Massive metal-free stars can end their lives in a unique type of supernova, a pair-instability SN (e.g. [10, 11, 31]). Non-rotating models find that this occurs in a mass range between 140 and 260 M, where nearly all of the helium core with mass MHe 13/24 (M* - 20 M) is converted into metals in an explosion of 1051 - 1053 erg. The ejecta can be an order of magnitude greater than typical Type II SNe  and hypernovae ! The chemical abundance patterns are much different than those in typical explosions with the carbon, calcium, and magnesium yields independent of mass. These pair-instability SNe are one possible cause for carbon-enhanced damped Ly absorbers (e.g. [48, 20]).
These very energetic SNe can exceed the binding energy of halos with masses M 107 M.  investigated two explosion energies, 1051 and 1053 erg, in a cosmological halo with M ~ 106 M, neglecting any radiative feedback. Nevertheless, they found that over 90% of the gas was expelled into the IGM, and metals propagate to distances of ~ 1 kpc after 3-5 Myr. They argued that pair-instability SNe could have resulted in a nearly uniform metallicity floor in the IGM of ~ 10-4 Z at high redshifts. Subsequent works built upon this idea of a IGM metallicity floor with various techniques: (i) volume-averaged semi-analytic models [52, 74, 24], (ii) models using hierarchical merger trees [63, 50, 37], (iii) post-processing of cosmological simulations with blastwave models [35, 62], and (iv) direct numerical simulations with stellar feedback [60, 49, 39, 72].

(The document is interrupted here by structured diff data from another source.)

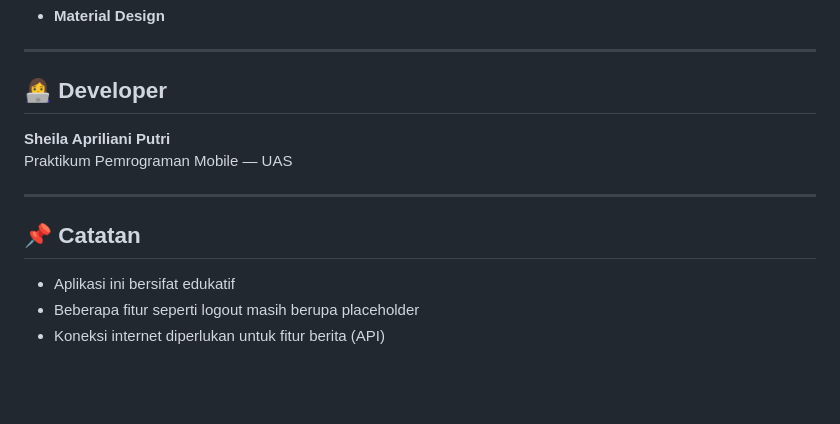
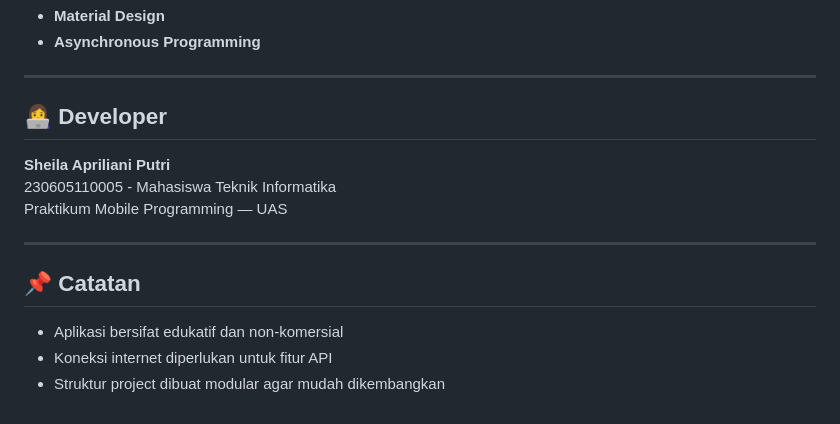
Before and after one commit to sheilaapr/bitcurious, a Markdown page: README.md, the part around one of its changes. Drawn GitHub-style; blank space fills up the shorter version.

```diff
--- a/README.md
+++ b/README.md
@@ -111,14 +152,16 @@ Proyek ini dikembangkan sebagai **tugas Ujian Akhir Semester (UAS) Praktikum Pem
 - **Material Design**
+- **Asynchronous Programming**
 
 ---
 
 ## 👩‍💻 Developer
 **Sheila Apriliani Putri**
-Praktikum Pemrograman Mobile — UAS
+230605110005 - Mahasiswa Teknik Informatika
+Praktikum Mobile Programming — UAS
 
 ---
 
 ## 📌 Catatan
-- Aplikasi ini bersifat edukatif
-- Beberapa fitur seperti logout masih berupa placeholder
-- Koneksi internet diperlukan untuk fitur berita (API)
+- Aplikasi bersifat edukatif dan non-komersial
+- Koneksi internet diperlukan untuk fitur API
+- Struktur project dibuat modular agar mudah dikembangkan
```
Also changed, not shown: other parts of README.md (+93 -52 lines).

Because blastwaves do not penetrate overdensities as efficiently as a rarefied medium, the voids will be preferentially enriched . This raises the following questions. Will the first galaxies have a similar metallicity as the IGM? How much metal mixing occurs in the first galaxies as they accrete material? The complex interplay between radiative and supernova feedback, cosmological accretion, and hydrodynamics are best captured by numerical simulations. Two groups [71, 27] showed that the enrichment from pair-instability SNe resulted in a nearly uniform metallicity in a 108 M halo at z ~ 10-15. These types of halos can efficiently cool through atomic hydrogen cooling, and the halo will form a substantial amount of stars for the first time. Both groups find that the metals are well-mixed in the galaxy because of turbulence generated during virialization [68, 28] to a metallicity Z / Z = 10-3 - 10-4. In these simulations, about 60% of the metals from SNe are reincorporated into the halo, whereas the remaining fraction stays in the IGM. In the end, Population III star formation is ultimately halted by the enrichment of the minihalos from nearby or previously hosted supernovae (SNe), marking the transition to galaxy formation.